TopoFusion Pro 3.60 has been released, adding color aerial imagery for most of the U.S. Previously, color imagery has been restricted to the beautiful high resolution (0.25 meters/pixel) imagery available for urban areas. This new imagery is lower resolution (1 meter/pixel), but it has most of the country's national forests, national parks, BLM lands, etc. The only weird thing is, Pennsylvania and Texas are red! I've included a coverage map and a YouTube demo of TopoFusion, after the jump.
TopoFusion is my go-to program for planning and tracking backcountry adventures. It’s typically the program I turn to first and there is rarely a day that goes by without me using it. Here are ten reasons that TopoFusion rocks:
1. The ability to toggle between USGS topo maps, aerial photos and hybrid imagery
All you have to do is tap “a” on the keyboard to toggle between these views. The TerraServer aerial imagery includes B/W U.S. coverage to 1 meter/pixel and color urban coverage to 0.25 meters/pixel. TopoFusion also accesses Canadian topos, TIGER street maps and worldwide LandSat imagery. The color urban imagery below is of salt ponds at the south end of the San Francisco Bay (16 meters/pixel).
National Geographic TOPO!, a long-standing favorite mapping application, has announced that they will soon be debuting a new Internet-based application. New features will include aerial photos and hybrid imagery that blends aerial photos with contour lines (screen shot above).
TomTom announced today that it is teaming up with Google Maps so users can search for and send business addresses directly from the Google Maps' website to TomTom devices.
According to a press release, Google Maps local search pages have expanded their 'Send to' feature with the option 'Send to GPS'. Here's a video demo...
Travel By GPS and Geovative Solutions have partnered for some tracking fun on Christmas Eve. This year you can add a personal placemark so that your residence will show on Santa's itinerary. Better hurry though, the cut-off for placemark submission is December 23rd!
Years ago, long before I got my first GPS, I came across a map of U.S. counties, and I started using it to record my travels. Over the years, that map became tattered and torn -- "loved to death" as it were. Paper versions are still available, but it really needed to be replaced by the digital variety. So I was thrilled when Free Geography Tools recently wrote about Color Your Map, which allows you to color countries of the world, U.S. states, or

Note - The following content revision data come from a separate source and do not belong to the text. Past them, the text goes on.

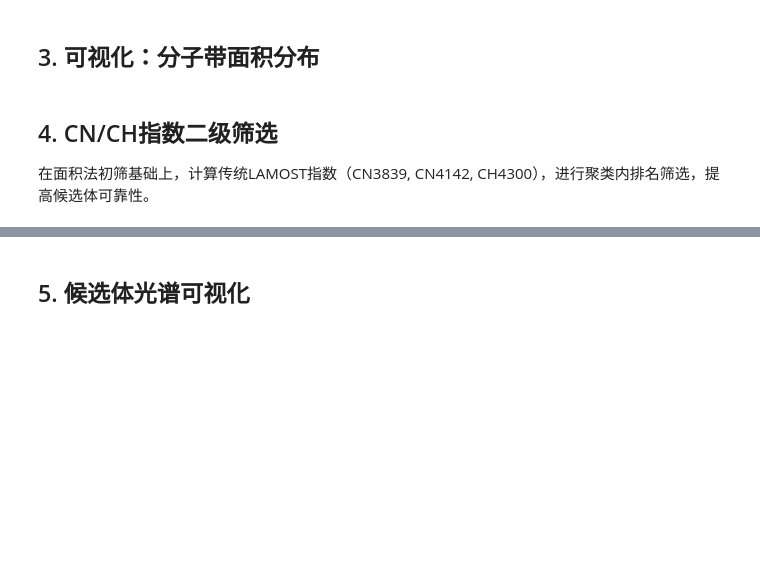
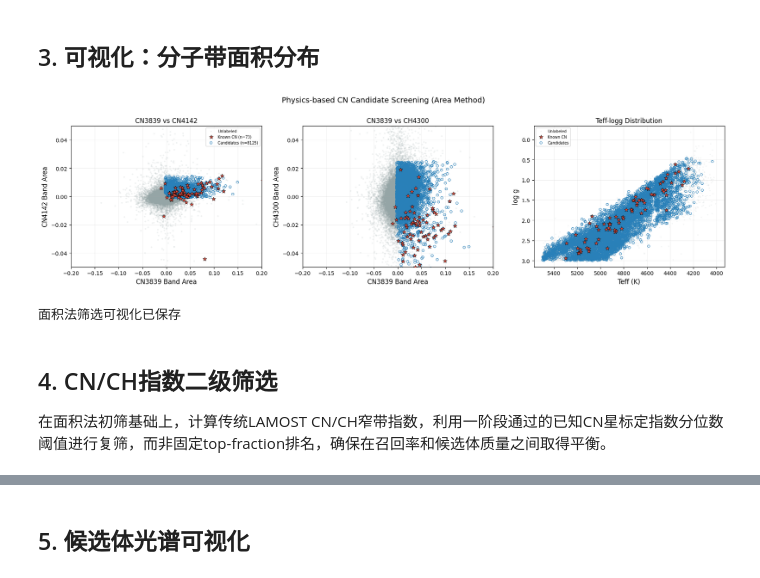
Before and after one commit to Qiqi532/Lamost-CNstar, a Jupyter notebook: PhaseSummary/01_T_physics/T_physics.ipynb, the cells around one changed output, grey strips where cells are left out. Saved outputs shown, nothing was run; the diff lists cells and outputs as text; code cells hidden in the pictures; blank space fills up the shorter version.

```diff
--- a/PhaseSummary/01_T_physics/T_physics.ipynb
+++ b/PhaseSummary/01_T_physics/T_physics.ipynb
@@ -324,6 +384,8 @@ axes[0].scatter(vis.loc[m_cand, 'area_CN3839'], vis.loc[m_cand, 'area_CN4142'],
 axes[0].set_xlabel('CN3839 Band Area')
 
 axes[0].set_ylabel('CN4142 Band Area')
+axes[0].set_xlim(-0.2, 0.2)
+axes[0].set_ylim(-0.05, 0.05)
 
 axes[0].set_title('CN3839 vs CN4142')
 
@@ -350,6 +412,9 @@ axes[1].scatter(vis.loc[m_cand, 'area_CN3839'], vis.loc[m_cand, 'area_CH4300'],
 axes[1].set_xlabel('CN3839 Band Area')
 
 axes[1].set_ylabel('CH4300 Band Area')
+axes[1].set_xlim(-0.2, 0.2)
+axes[1].set_ylim(-0.05, 0.05)
+
 
 axes[1].set_title('CN3839 vs CH4300')
 
@@ -373,37 +438,40 @@ axes[2].scatter(vis.loc[m_cand, 'teff'], vis.loc[m_cand, 'logg'],
 
                 s=18, facecolors='none', edgecolors='#2980b9', linewidth=0.8,
 
                 label='Candidates', zorder=2)
 
 axes[2].set_xlabel('Teff (K)')
 
 axes[2].set_ylabel('log g')
 
 axes[2].set_title('Teff-logg Distribution')
 
 axes[2].invert_xaxis()
 
 axes[2].invert_yaxis()
 
 axes[2].legend(fontsize=7)
 
 axes[2].grid(alpha=0.2)
 
 
 
 plt.suptitle('Physics-based CN Candidate Screening (Area Method)', fontsize=14, y=1.01)
 
 plt.tight_layout()
 
 plt.savefig(_PROJECT_ROOT / 'PhaseSummary/01_T_physics/area_screening.png', dpi=150, bbox_inches='tight')
 
 plt.show()
 
 print("面积法筛选可视化已保存")
+# %% [output]
+[figure, added]
+面积法筛选可视化已保存
 # %% [markdown]
 ## 4. CN/CH指数二级筛选
 
 
 
-在面积法初筛基础上，计算传统LAMOST指数（CN3839, CN4142, CH4300），进行聚类内排名筛选，提高候选体可靠性。
+在面积法初筛基础上，计算传统LAMOST CN/CH窄带指数，利用一阶段通过的已知CN星标定指数分位数阈值进行复筛，而非固定top-fraction排名，确保在召回率和候选体质量之间取得平衡。
 # %%
```
Also changed, not shown: parts of 10 cells of this notebook, 3 other files.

counties within a state, and view them in Google Earth. So I assembled 50 files; you can see the results of 48 of them below.
EarthNC.com, best known as a source for nautical data, has announced a new service and website -- TakItWithMe.com, which allows you to transfer Google Maps data and KML files directly to Garmin receivers, or download them as GPX files. The site utilizes the new Garmin Communicator plugin.
I just gave it a try and it worked very well. Output can be downloaded as waypoints, tracks and routes. The team there has put together a great video (shown below, after the jump) that does an excellent job of showing you how. It's really pretty simple.
Google may want to take over the world, but they've got a ways to go before they're ready to produce a navigation device. Check out a Google Maps route from Boston to London. Step 9 says "swim across the Atlantic Ocean."
If people will follow their GPS receiver's directions into a river, are they dumb enough to drive their car into the ocean? No, it says swim, so they would park first and then jump in, right?
Via Google Earth Blog.
Though I live by the sea, I'm a mountain lover at heart. There's nothing more exhilarating for me than peak-bagging, and once I'm there, there's nothing as fun as looking off to the horizon, and figuring out what peaks I'm seeing. Well that just got easier, thanks to a new Google Maps mashup titled Hey, what's that?
Plugging in your favorite peak is easy. Simply go to the New Panorama tab and navigate via the map interface to the peak of your choice. A planned future addition is to have peak names show up on the map interface to help you navigate once you get close. For now, you can use the map, satellite imagery and the Contours button. Once you get close, there is a button that allows you to fine tune your location, automatically choosing the nearest high point. After that, all you really have to do is name your map, which you can make public. That's what I did with Cahto Peak, California.